======== AVAILABLE DATA

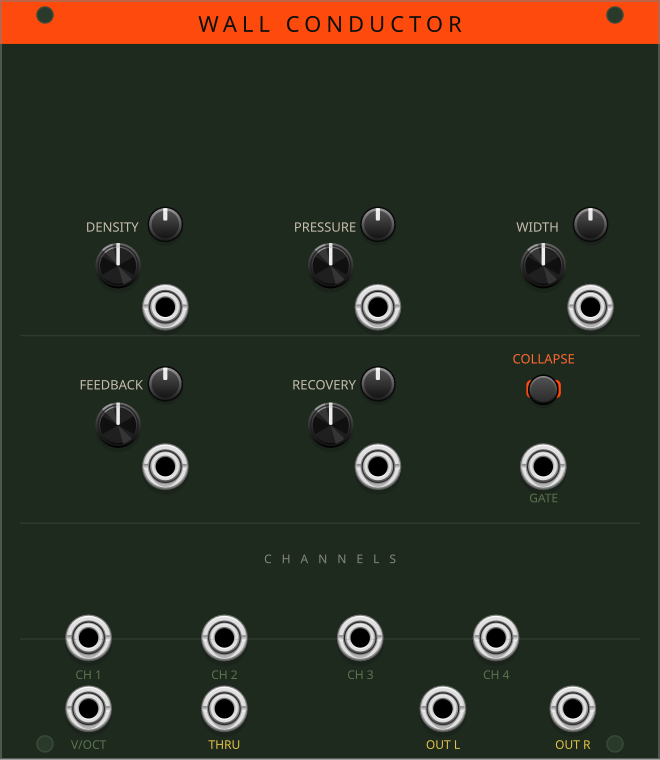
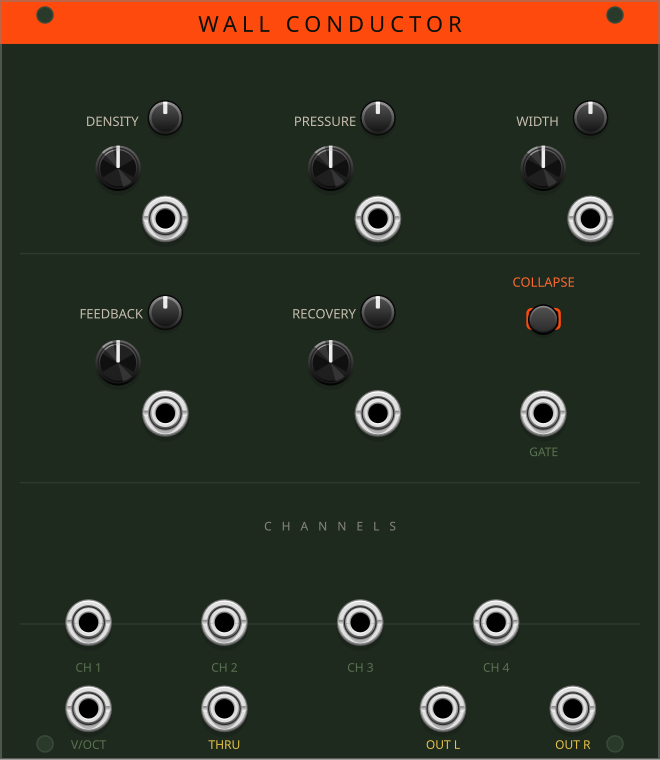
fix(panels): reflow WallConductor, and put back the shapes the tools left behind
WallConductor had a 24mm gap under its header; reflowed about the bottom row.

DroneClone and Send were already changed by tools that handled only rect and
path, so every circle and line - jack collars, LEDs, dividers - stayed at its
old coordinate while the widgets moved. That is what the loose dots on both
panels were. Corrected with the same transform each panel received.

diff --git a/src/WallConductor.cpp b/src/WallConductor.cpp
@@ -168,43 +168,43 @@ struct WallConductorWidget : ModuleWidget {
 		// x cols for knobs: 20, 56, 92 mm
 		// x cols for satellites: 28, 64, 100 mm (knob + 8mm)
 
-		addParam(createParamCentered<RoundSmallBlackKnob>(mm2px(Vec(20.f, 45.f)), module, WallConductor::DENSITY_PARAM));
-		addParam(createParamCentered<Trimpot>(            mm2px(Vec(28.f, 38.f)), module, WallConductor::DENSITY_ATTEN_PARAM));
-		addInput(createInputCentered<PJ301MPort>(         mm2px(Vec(28.f, 52.f)), module, WallConductor::DENSITY_CV_INPUT));
+		addParam(createParamCentered<RoundSmallBlackKnob>(mm2px(Vec(20.f,28.5f)), module, WallConductor::DENSITY_PARAM));
+		addParam(createParamCentered<Trimpot>(            mm2px(Vec(28.f,19.96f)), module, WallConductor::DENSITY_ATTEN_PARAM));
+		addInput(createInputCentered<PJ301MPort>(         mm2px(Vec(28.f,37.04f)), module, WallConductor::DENSITY_CV_INPUT));
 
-		addParam(createParamCentered<RoundSmallBlackKnob>(mm2px(Vec(56.f, 45.f)), module, WallConductor::PRESSURE_PARAM));
-		addParam(createParamCentered<Trimpot>(            mm2px(Vec(64.f, 38.f)), module, WallConductor::PRESSURE_ATTEN_PARAM));
-		addInput(createInputCentered<PJ301MPort>(         mm2px(Vec(64.f, 52.f)), module, WallConductor::PRESSURE_CV_INPUT));
+		addParam(createParamCentered<RoundSmallBlackKnob>(mm2px(Vec(56.f,28.5f)), module, WallConductor::PRESSURE_PARAM));
+		addParam(createParamCentered<Trimpot>(            mm2px(Vec(64.f,19.96f)), module, WallConductor::PRESSURE_ATTEN_PARAM));
+		addInput(createInputCentered<PJ301MPort>(         mm2px(Vec(64.f,37.04f)), module, WallConductor::PRESSURE_CV_INPUT));
 
-		addParam(createParamCentered<RoundSmallBlackKnob>(mm2px(Vec(92.f, 45.f)), module, WallConductor::WIDTH_PARAM));
-		addParam(createParamCentered<Trimpot>(            mm2px(Vec(100.f, 38.f)), module, WallConductor::WIDTH_ATTEN_PARAM));
-		addInput(createInputCentered<PJ301MPort>(         mm2px(Vec(100.f, 52.f)), module, WallConductor::WIDTH_CV_INPUT));
+		addParam(createParamCentered<RoundSmallBlackKnob>(mm2px(Vec(92.f,28.5f)), module, WallConductor::WIDTH_PARAM));
+		addParam(createParamCentered<Trimpot>(            mm2px(Vec(100.f,19.96f)), module, WallConductor::WIDTH_ATTEN_PARAM));
+		addInput(createInputCentered<PJ301MPort>(         mm2px(Vec(100.f,37.04f)), module, WallConductor::WIDTH_CV_INPUT));
 
 		// ── Row 2: FEEDBACK | RECOVERY | COLLAPSE ─────────────────
 
-		addParam(createParamCentered<RoundSmallBlackKnob>(mm2px(Vec(20.f, 72.f)), module, WallConductor::FEEDBACK_PARAM));
-		addParam(createParamCentered<Trimpot>(            mm2px(Vec(28.f, 65.f)), module, WallConductor::FEEDBACK_ATTEN_PARAM));
-		addInput(createInputCentered<PJ301MPort>(         mm2px(Vec(28.f, 79.f)), module, WallConductor::FEEDBACK_CV_INPUT));
+		addParam(createParamCentered<RoundSmallBlackKnob>(mm2px(Vec(20.f,61.44f)), module, WallConductor::FEEDBACK_PARAM));
+		addParam(createParamCentered<Trimpot>(            mm2px(Vec(28.f,52.9f)), module, WallConductor::FEEDBACK_ATTEN_PARAM));
+		addInput(createInputCentered<PJ301MPort>(         mm2px(Vec(28.f,69.98f)), module, WallConductor::FEEDBACK_CV_INPUT));
 
-		addParam(createParamCentered<RoundSmallBlackKnob>(mm2px(Vec(56.f, 72.f)), module, WallConductor::RECOVERY_PARAM));
-		addParam(createParamCentered<Trimpot>(            mm2px(Vec(64.f, 65.f)), module, WallConductor::RECOVERY_ATTEN_PARAM));
-		addInput(createInputCentered<PJ301MPort>(         mm2px(Vec(64.f, 79.f)), module, WallConductor::RECOVERY_CV_INPUT));
+		addParam(createParamCentered<RoundSmallBlackKnob>(mm2px(Vec(56.f,61.44f)), module, WallConductor::RECOVERY_PARAM));
+		addParam(createParamCentered<Trimpot>(            mm2px(Vec(64.f,52.9f)), module, WallConductor::RECOVERY_ATTEN_PARAM));
+		addInput(createInputCentered<PJ301MPort>(         mm2px(Vec(64.f,69.98f)), module, WallConductor::RECOVERY_CV_INPUT));
 
 		// COLLAPSE: button stacked above gate input
-		addParam(createParamCentered<TL1105>(    mm2px(Vec(92.f, 66.f)), module, WallConductor::COLLAPSE_PARAM));
-		addInput(createInputCentered<PJ301MPort>(mm2px(Vec(92.f, 79.f)), module, WallConductor::COLLAPSE_INPUT));
+		addParam(createParamCentered<TL1105>(    mm2px(Vec(92.f,54.12f)), module, WallConductor::COLLAPSE_PARAM));
+		addInput(createInputCentered<PJ301MPort>(mm2px(Vec(92.f,69.98f)), module, WallConductor::COLLAPSE_INPUT));
 
 		// ── Row 3: Channel inputs ──────────────────────────────────
-		addInput(createInputCentered<PJ301MPort>(mm2px(Vec(15.f,  108.f)), module, WallConductor::CH1_INPUT));
-		addInput(createInputCentered<PJ301MPort>(mm2px(Vec(38.f,  108.f)), module, WallConductor::CH2_INPUT));
-		addInput(createInputCentered<PJ301MPort>(mm2px(Vec(61.f,  108.f)), module, WallConductor::CH3_INPUT));
-		addInput(createInputCentered<PJ301MPort>(mm2px(Vec(84.f,  108.f)), module, WallConductor::CH4_INPUT));
+		addInput(createInputCentered<PJ301MPort>(mm2px(Vec(15.f,105.4f)), module, WallConductor::CH1_INPUT));
+		addInput(createInputCentered<PJ301MPort>(mm2px(Vec(38.f,105.4f)), module, WallConductor::CH2_INPUT));
+		addInput(createInputCentered<PJ301MPort>(mm2px(Vec(61.f,105.4f)), module, WallConductor::CH3_INPUT));
+		addInput(createInputCentered<PJ301MPort>(mm2px(Vec(84.f,105.4f)), module, WallConductor::CH4_INPUT));
 
 		// ── Row 4: V/OCT thru + stereo out ────────────────────────
-		addInput(createInputCentered<PJ301MPort>( mm2px(Vec(15.f,  120.f)), module, WallConductor::VOCT_INPUT));
-		addOutput(createOutputCentered<PJ301MPort>(mm2px(Vec(38.f,  120.f)), module, WallConductor::VOCT_OUTPUT));
-		addOutput(createOutputCentered<PJ301MPort>(mm2px(Vec(75.f,  120.f)), module, WallConductor::OUT_L_OUTPUT));
-		addOutput(createOutputCentered<PJ301MPort>(mm2px(Vec(97.f,  120.f)), module, WallConductor::OUT_R_OUTPUT));
+		addInput(createInputCentered<PJ301MPort>( mm2px(Vec(15.f,120.f)), module, WallConductor::VOCT_INPUT));
+		addOutput(createOutputCentered<PJ301MPort>(mm2px(Vec(38.f,120.f)), module, WallConductor::VOCT_OUTPUT));
+		addOutput(createOutputCentered<PJ301MPort>(mm2px(Vec(75.f,120.f)), module, WallConductor::OUT_L_OUTPUT));
+		addOutput(createOutputCentered<PJ301MPort>(mm2px(Vec(97.f,120.f)), module, WallConductor::OUT_R_OUTPUT));
 	}
 
 };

================

TASK TO COMPLETE -> Make an exact copy of the records from their first line through the line containing "DroneClone and Send", both ends included, with the pictures omitted.

RESPONSE TO THIS EXERCISE ->
fix(panels): reflow WallConductor, and put back the shapes the tools left behind
WallConductor had a 24mm gap under its header; reflowed about the bottom row.

DroneClone and Send were already changed by tools that handled only rect and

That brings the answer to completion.